The Nairobi National park has been facing a number of threats in recent years, when
the park first opened only Nairobi city itself was the only physical barrier that
diverted what was a northward migration towards the Aberdare range and the foot
of Mount Kenya, the erection of fences along the northern perimeter closed that
route.

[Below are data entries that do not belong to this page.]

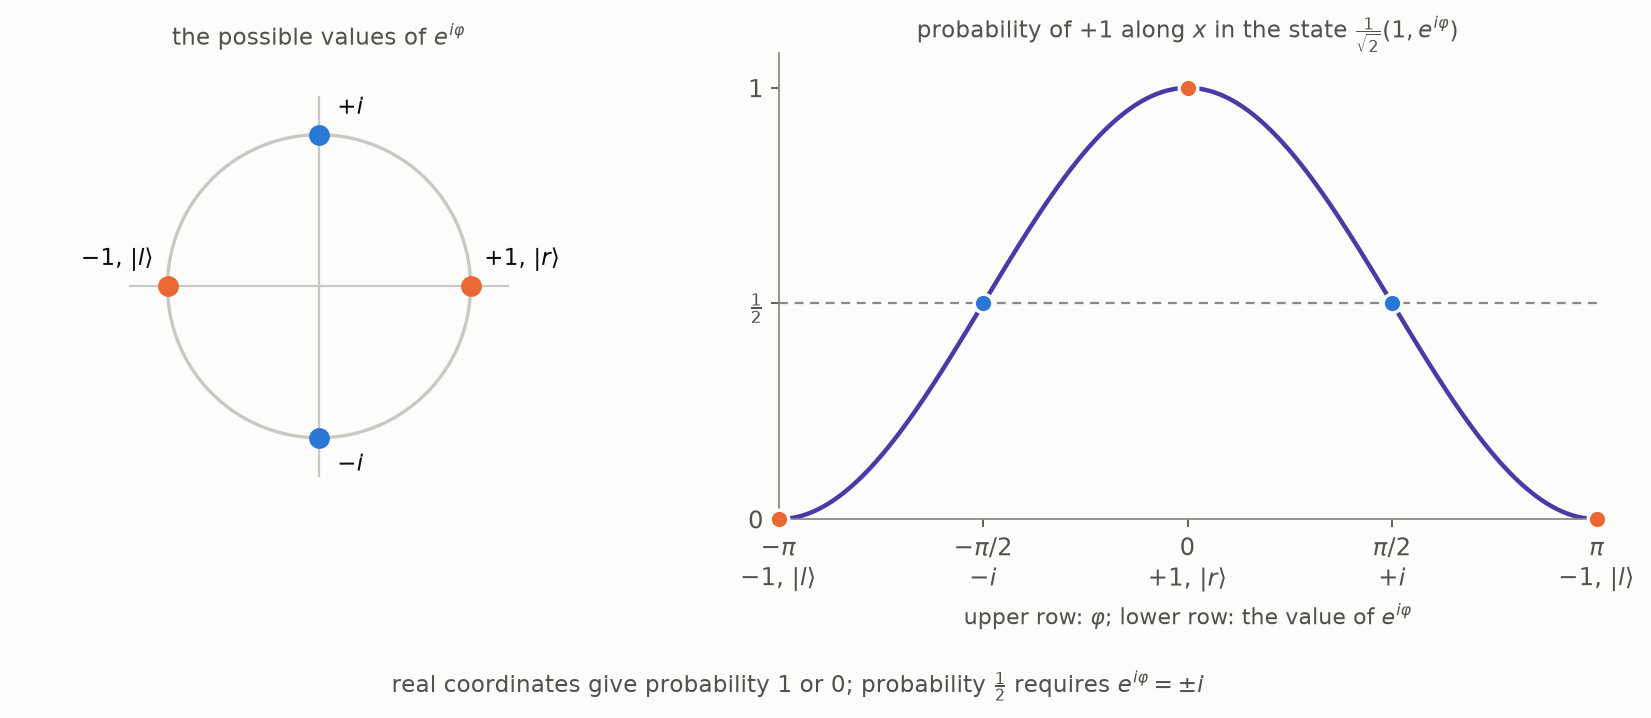
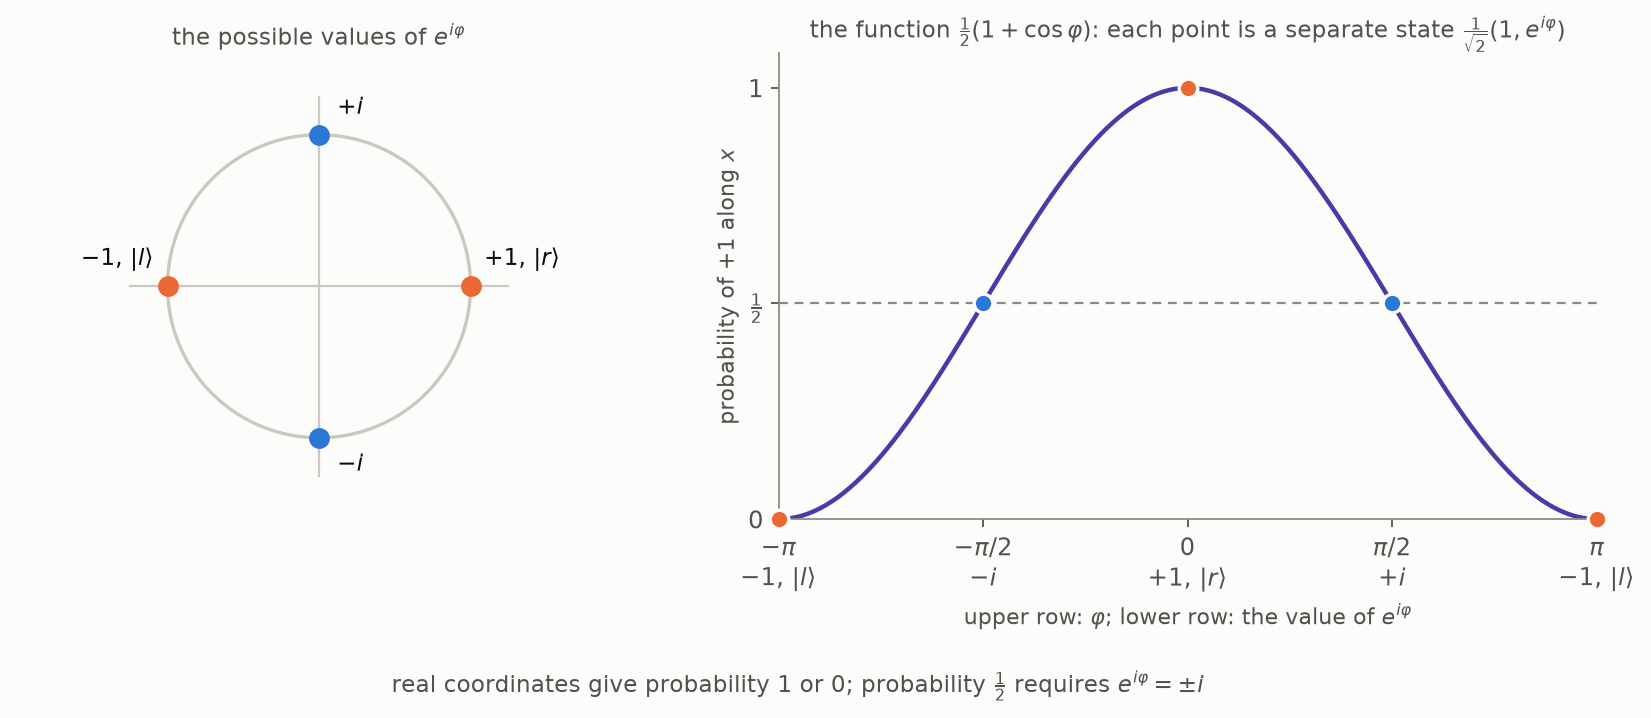
Observables Are Hermitian Operators: y_phase is not a wavefunction: said in the text and in the plot's title

diff --git a/content/quantum/observables-are-hermitian-operators/index.md b/content/quantum/observables-are-hermitian-operators/index.md
@@ -548,7 +548,7 @@ Steps 2–4 are the last post and this one. In his words (p. 119):
 "To extract this information for any observable, we must determine
 the eigenbasis of the corresponding operator and find the
 projection of $|\psi\rangle$ along all its eigenkets." Landau and
-Lifshitz take the opposite order in their §3: the wave functions of
+Lifshitz take the opposite order in their §3: the wavefunctions of
 the states in which the quantity has a definite value are the first
 objects they name, and the operator is built afterwards to fit them.
 So the link between an operator and its definite states can be
@@ -646,6 +646,11 @@ $e^{i\varphi} = i$ or $e^{i\varphi} = -i$. This is what the second post
 promised. Real coordinates would require $e^{i\varphi} = \pm 1$, and
 those two values give $|r\rangle$ and $|l\rangle$ themselves, with
 probabilities $1$ and $0$. No real choice gives $\tfrac12$.
+
+The figure plots this function of $\varphi$. It is not a wavefunction:
+the horizontal axis is the phase, not a position, and each point of the
+curve is a separate state of the spin, with its own probability of $+1$
+along $x$.
 
 ![The phase of the second coordinate: of the values of e^(iφ) on the unit circle, +1 and −1 give the states |r⟩ and |l⟩, with probabilities 1 and 0 of +1 along x; the probability equals one half only at +i and −i](y_phase.png)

Even with this fencing and eventual loss of a migration route the animals of
Nairobi National park still had another option the south side which allowed the
animals to move freely out of the park.

The availability of a Migration route for the animals of the park is of great
importance for various reasons, the Nairobi national park is home to over forty
lions, Lions are very territorial and need space and the ability to move about without
interfering with other lions territories, the migration of the park animals also
prevents interbreeding and allows for the animals more specifically the herbivores to
find greener pastures during the dry season, keeping the south side unfenced and
undeveloped is what keeps all these paramount movements possible

The south side is facing a great threat from the housing industry and a number of
farmers encroaching on the land if this were to go on it would lead to the eventual
loss of all migration routes for the Nairobi national park migratory animals turning
Nairobi National park into a zoo which would be a devastating loss for Kenya being the
only country with a park right in its city. we would stand to loose as a country a
major economic resource


Laika Mbagathi

Student Intern

The Wildlife Foundation